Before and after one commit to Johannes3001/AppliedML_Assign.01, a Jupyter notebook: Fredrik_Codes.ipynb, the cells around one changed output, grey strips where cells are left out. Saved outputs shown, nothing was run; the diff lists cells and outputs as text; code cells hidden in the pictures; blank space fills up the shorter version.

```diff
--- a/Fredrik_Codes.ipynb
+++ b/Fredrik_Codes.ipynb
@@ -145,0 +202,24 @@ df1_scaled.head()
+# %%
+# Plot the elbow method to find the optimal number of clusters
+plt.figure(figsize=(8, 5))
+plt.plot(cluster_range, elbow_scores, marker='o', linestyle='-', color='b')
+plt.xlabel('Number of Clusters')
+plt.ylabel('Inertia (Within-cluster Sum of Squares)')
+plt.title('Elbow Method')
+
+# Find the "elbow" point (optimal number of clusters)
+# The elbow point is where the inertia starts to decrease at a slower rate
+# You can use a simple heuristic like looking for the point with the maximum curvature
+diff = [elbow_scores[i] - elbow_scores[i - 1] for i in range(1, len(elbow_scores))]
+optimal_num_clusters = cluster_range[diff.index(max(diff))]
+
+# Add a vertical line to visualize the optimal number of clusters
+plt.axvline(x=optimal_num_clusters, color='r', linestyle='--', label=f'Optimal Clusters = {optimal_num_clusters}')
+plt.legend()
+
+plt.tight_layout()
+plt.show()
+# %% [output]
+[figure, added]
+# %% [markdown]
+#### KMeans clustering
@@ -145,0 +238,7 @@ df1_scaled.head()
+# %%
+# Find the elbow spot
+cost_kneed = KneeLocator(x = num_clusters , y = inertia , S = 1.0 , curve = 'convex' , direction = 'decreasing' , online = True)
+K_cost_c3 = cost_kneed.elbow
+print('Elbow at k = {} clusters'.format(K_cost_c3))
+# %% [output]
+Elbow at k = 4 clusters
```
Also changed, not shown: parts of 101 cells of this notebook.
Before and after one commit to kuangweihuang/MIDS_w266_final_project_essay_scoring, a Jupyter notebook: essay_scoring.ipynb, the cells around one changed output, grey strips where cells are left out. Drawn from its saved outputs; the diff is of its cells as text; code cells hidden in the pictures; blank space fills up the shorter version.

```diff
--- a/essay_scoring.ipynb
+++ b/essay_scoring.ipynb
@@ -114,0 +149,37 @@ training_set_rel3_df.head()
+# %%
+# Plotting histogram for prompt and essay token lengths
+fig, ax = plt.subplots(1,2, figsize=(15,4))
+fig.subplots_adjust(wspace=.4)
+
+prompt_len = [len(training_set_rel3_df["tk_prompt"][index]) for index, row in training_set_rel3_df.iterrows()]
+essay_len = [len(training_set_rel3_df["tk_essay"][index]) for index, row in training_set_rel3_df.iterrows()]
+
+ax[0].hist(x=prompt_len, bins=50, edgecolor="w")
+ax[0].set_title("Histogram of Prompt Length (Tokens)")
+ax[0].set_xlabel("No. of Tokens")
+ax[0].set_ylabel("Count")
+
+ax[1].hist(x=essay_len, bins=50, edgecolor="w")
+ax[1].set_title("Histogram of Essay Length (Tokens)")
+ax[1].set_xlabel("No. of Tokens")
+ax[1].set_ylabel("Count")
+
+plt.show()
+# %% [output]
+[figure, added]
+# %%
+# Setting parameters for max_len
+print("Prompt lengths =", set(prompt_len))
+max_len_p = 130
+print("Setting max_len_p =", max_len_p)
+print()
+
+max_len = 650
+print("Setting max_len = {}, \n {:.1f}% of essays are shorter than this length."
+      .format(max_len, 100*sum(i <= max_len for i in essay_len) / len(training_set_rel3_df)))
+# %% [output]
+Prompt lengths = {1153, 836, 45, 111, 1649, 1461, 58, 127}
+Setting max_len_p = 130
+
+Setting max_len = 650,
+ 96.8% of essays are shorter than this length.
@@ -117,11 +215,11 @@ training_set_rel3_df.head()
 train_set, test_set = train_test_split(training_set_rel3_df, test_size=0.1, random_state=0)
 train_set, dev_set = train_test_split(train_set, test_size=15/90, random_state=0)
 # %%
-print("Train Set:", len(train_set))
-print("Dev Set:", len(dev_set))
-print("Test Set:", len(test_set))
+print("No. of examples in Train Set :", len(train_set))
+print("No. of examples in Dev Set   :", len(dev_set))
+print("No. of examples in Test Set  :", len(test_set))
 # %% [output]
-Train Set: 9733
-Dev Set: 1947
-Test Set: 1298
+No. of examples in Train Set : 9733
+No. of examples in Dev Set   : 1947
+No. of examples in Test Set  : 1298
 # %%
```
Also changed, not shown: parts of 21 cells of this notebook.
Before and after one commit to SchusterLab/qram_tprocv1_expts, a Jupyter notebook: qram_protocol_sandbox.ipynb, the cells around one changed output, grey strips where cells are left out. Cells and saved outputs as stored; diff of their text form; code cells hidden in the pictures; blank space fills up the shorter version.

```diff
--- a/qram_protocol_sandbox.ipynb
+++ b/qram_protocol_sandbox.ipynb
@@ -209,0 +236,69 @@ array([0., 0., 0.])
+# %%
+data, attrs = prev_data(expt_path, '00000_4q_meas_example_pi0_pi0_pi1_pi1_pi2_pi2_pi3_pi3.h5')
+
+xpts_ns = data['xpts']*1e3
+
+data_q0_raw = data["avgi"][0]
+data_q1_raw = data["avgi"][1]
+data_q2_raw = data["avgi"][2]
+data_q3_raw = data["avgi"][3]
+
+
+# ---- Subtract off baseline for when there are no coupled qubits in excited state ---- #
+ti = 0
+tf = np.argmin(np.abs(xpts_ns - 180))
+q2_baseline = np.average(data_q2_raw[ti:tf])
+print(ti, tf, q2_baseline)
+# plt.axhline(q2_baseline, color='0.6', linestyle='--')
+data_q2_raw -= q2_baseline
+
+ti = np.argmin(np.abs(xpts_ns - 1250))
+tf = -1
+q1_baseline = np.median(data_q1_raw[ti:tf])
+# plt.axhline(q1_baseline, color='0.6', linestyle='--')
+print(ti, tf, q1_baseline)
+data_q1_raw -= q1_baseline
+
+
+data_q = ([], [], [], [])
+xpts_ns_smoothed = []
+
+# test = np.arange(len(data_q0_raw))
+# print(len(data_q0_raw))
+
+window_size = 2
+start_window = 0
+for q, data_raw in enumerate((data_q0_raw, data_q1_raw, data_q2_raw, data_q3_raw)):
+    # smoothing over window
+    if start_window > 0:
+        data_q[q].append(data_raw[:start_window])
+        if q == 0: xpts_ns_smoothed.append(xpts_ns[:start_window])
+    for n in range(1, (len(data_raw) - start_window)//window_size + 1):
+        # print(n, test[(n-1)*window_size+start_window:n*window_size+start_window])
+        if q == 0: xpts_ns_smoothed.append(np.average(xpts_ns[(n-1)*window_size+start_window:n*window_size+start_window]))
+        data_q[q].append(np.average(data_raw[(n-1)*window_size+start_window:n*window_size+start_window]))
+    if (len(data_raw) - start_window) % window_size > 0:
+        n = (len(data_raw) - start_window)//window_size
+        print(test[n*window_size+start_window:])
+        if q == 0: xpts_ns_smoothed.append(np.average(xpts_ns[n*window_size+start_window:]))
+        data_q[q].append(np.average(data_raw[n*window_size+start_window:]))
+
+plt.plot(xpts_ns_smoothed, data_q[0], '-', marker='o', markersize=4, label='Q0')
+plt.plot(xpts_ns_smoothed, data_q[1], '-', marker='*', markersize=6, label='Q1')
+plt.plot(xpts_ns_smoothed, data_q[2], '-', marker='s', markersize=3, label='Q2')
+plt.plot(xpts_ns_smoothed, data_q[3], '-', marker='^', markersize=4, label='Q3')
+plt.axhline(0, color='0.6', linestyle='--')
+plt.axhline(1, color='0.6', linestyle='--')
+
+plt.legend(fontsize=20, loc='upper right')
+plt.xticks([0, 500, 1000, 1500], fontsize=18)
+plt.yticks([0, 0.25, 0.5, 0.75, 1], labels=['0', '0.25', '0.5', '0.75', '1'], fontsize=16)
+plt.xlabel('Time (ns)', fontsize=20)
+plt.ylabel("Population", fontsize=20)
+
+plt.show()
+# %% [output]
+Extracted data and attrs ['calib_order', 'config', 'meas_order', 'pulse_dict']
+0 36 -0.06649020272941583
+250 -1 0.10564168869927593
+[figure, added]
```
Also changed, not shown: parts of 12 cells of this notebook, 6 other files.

....................

WHAT NEEDS TO BE DONE » The sole response should be the count of lines in the material holding the string "append".

SOLUTION » 6